This page will provide information about overseas visitors, including how you can prove your residency, and what happens if you don’t pay for necessary NHS treatment.
How do we define overseas visitors?
If you’re not a UK resident when you need treatment, you’re classed as an overseas visitor.
If you’re visiting the United Kingdom (UK) and require treatment at one of our hospitals (The Royal Cornwall Hospital in Truro, St Michael’s Hospital in Hayle, or West Cornwall Hospital in Penzance), you may have to pay for your treatment.
NHS hospitals have a legal duty to establish if you need to pay for treatment or, if you’re exempt from charges. Where there’s no exemption, you’ll be charged for your treatment.
How we establish UK residency
When you arrive at the hospital, you’ll need to confirm how long you have lived in the UK. You may have to complete a form and provide documents to prove that you’re normally a UK resident.
UK residency usually applies if you’re living in the UK on a lawful and properly settled basis. It’s not guaranteed by:
- British nationality
- Holding a British passport
- Being registered with a GP
- Having an NHS number
- Owning property in the UK
- Having paid (or currently paying) National Insurance contributions and UK taxes
If you cannot provide documents to prove your UK residency, you may have to pay a deposit equal to the estimated cost of your treatment. You will need to pay the deposit before your appointment or treatment.

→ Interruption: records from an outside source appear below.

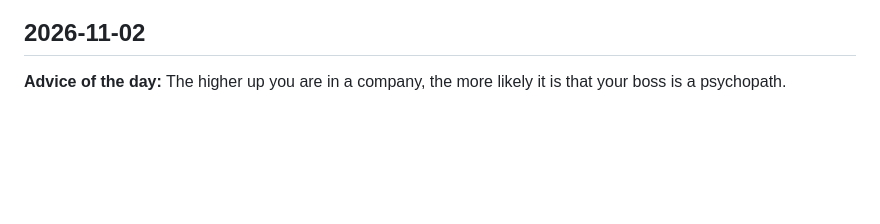
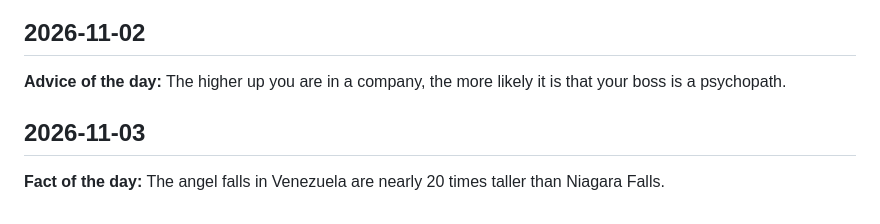
Before and after one commit to YogeshRajasekhar/JARVIS, a Markdown page: KNOWLEDGE_LOG.md, the part around the change. Drawn GitHub-style; blank space fills up the shorter version.

Commit message:
chore: daily knowledge log entry (2026-11-03 08:33 UTC)

```diff
--- a/KNOWLEDGE_LOG.md
+++ b/KNOWLEDGE_LOG.md
@@ -1342,3 +1342,7 @@ A running log of daily facts, quotes, and words, auto-posted by GitHub Actions.
 ## 2026-11-02
 
 **Advice of the day:** The higher up you are in a company, the more likely it is that your boss is a psychopath.
+
+## 2026-11-03
+
+**Fact of the day:** The angel falls in Venezuela are nearly 20 times taller than Niagara Falls.
```
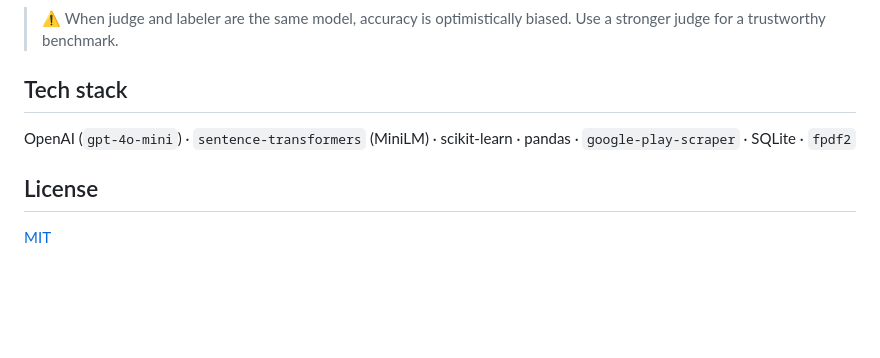
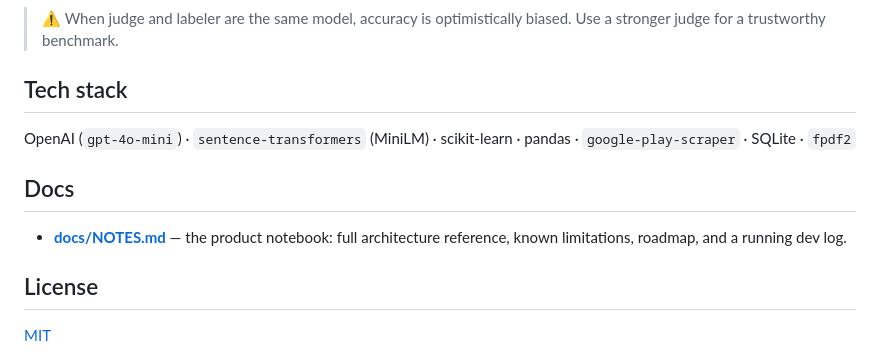
Before and after one commit to Animeshkr9044/sift, a Markdown page: README.md, the part around the change. GitHub-like rendering; blank space fills up the shorter version.

Commit message:
docs: add product notebook (docs/NOTES.md) — reference, roadmap, dev log

```diff
--- a/README.md
+++ b/README.md
@@ -241,6 +241,11 @@ On the Swiggy sample (400 reviews, self-judged by `gpt-4o-mini`): **72.5% correc
 OpenAI (`gpt-4o-mini`) · `sentence-transformers` (MiniLM) · scikit-learn ·
 pandas · `google-play-scraper` · SQLite · `fpdf2`
 
+## Docs
+
+- **[docs/NOTES.md](docs/NOTES.md)** — the product notebook: full architecture
+  reference, known limitations, roadmap, and a running dev log.
+
 ## License
 
 [MIT](LICENSE)
```
Also changed, not shown: docs/NOTES.md (added, +150 -0 lines).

If a doctor or nurse determines your treatment as urgent, or you need maternity services, you’ll receive immediate treatment. You’ll then need to pay for your treatment when you receive an invoice from the hospital.
Documents you can use to prove your residency
You can use the following documents as proof of UK residency. You must provide one photographic document for identity purposes, and an additional document as proof of your address.
Identity proof includes:
- A current signed passport
- Biometric residence permit – issued by the Home Office
- Valid UK photo-card driving licence
- EU or Swiss national identity photo card
- Application registration card (ARC)
- Valid armed forces or police photographic identity card
Proof of address documents must contain your current address and be less than six months old. This includes:
- A recent original utility bill such as gas, electric, water or landline telephone. (We do not accept mobile phone bills.)
- Council tax bill for the current year
- Recent original mortgage statement from a recognised lender
- Current council house or housing association tenancy agreement, or rent book
- Notification letter from the Department for Work and Pensions confirming your National Insurance number, entitlement to benefits or state pension
If you live in the European Economic Area (EEA) countries or Switzerland
If you need treatment during your visit to the UK, you’ll need to show your European Health Insurance Card (EHIC). You’ll need to get a Provisional Replacement Certificate (PRC) if you do not have an EHIC card. A PRC will provide the same cover as an EHIC until you return home.
If you do not have either of these documents, and cannot demonstrate that you’re exempt from charges, you’ll need to pay for your treatment. You can recover the costs from your healthcare abroad team when you return home.
How can I get a PRC?
It’s your responsibility to apply for a PRC and provide it the hospital. To apply for a PRC contact your country’s issuing authority. You can find their contact details on the European Commission website.
If you don’t pay
If you fail to pay for necessary NHS treatment, you may not be allowed to remain in the UK. Any future applications for UK entry may also be denied. The Home Office may receive necessary, non-medical information via the Department of Health and Social Care for this purpose.
Which NHS services are free to everyone?
Some services or treatments carried out in an NHS hospital are free to everyone. These include:
- Family planning services
- Treatment of most infectious diseases, including sexually transmitted infections (STIs)
- Emergency Department services up to the point you’re admitted as an inpatient or given an outpatient appointment – This means that you’ll need to pay for emergency treatment elsewhere in the hospital or urgent treatment after admission.
If you need more help
Contact the Overseas Visitors Team from Monday to Friday between 9am and 5pm on 01872 252245 or email@example.com.
Visit the NHS website for more information on how to access NHS services if you’re an overseas visitor.